■ REQUIREMENT
Which lines of the records contain the word "string"? Show each of them.

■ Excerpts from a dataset
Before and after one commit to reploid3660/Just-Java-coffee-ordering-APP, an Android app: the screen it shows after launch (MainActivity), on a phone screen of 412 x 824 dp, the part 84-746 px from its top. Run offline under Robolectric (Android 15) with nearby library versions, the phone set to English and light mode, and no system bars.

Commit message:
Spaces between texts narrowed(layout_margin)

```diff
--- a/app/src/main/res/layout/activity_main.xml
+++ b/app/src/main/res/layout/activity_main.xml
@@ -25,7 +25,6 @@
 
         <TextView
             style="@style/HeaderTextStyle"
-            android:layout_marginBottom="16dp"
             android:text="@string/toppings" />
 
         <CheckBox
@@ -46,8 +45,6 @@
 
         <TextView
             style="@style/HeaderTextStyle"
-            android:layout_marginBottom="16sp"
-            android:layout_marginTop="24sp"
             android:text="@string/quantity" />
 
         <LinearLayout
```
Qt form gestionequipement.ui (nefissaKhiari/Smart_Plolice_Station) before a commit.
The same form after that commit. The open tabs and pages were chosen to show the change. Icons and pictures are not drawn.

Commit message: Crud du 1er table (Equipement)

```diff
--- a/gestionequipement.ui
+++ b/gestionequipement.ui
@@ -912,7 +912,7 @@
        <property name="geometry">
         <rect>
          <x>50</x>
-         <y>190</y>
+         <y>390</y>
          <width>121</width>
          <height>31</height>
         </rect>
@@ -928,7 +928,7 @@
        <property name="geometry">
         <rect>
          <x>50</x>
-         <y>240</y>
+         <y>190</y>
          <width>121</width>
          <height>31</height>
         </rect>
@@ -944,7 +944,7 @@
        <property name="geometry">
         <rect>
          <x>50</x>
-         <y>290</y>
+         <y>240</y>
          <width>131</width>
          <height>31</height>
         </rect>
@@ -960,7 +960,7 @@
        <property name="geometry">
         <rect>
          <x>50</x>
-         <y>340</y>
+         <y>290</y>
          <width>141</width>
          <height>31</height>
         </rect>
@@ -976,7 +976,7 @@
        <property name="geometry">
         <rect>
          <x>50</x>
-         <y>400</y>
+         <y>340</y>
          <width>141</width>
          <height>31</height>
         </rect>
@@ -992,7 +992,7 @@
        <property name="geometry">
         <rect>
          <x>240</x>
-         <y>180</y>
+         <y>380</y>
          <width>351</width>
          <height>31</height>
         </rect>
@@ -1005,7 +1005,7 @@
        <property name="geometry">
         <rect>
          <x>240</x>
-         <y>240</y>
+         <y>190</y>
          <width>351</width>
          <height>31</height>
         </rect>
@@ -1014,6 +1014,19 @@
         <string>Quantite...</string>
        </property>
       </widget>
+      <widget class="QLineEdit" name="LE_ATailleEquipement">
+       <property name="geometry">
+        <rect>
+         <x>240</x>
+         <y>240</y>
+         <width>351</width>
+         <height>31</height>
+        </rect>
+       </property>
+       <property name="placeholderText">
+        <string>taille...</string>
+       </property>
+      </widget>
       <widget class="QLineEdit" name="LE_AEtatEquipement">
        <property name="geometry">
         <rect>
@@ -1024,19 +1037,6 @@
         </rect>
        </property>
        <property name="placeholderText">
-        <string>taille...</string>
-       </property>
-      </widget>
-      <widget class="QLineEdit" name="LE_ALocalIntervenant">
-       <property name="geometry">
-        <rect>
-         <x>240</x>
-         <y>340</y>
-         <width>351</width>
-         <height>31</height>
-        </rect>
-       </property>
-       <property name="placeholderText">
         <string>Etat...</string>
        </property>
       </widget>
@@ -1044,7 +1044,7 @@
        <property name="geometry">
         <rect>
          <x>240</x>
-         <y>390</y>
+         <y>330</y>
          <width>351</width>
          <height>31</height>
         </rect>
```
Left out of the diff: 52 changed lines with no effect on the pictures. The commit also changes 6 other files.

■ SOLUTION BELOW
             android:text="@string/toppings" />
             android:text="@string/quantity" />
         <string>Quantite...</string>
+        <string>taille...</string>
-        <string>taille...</string>
         <string>Etat...</string>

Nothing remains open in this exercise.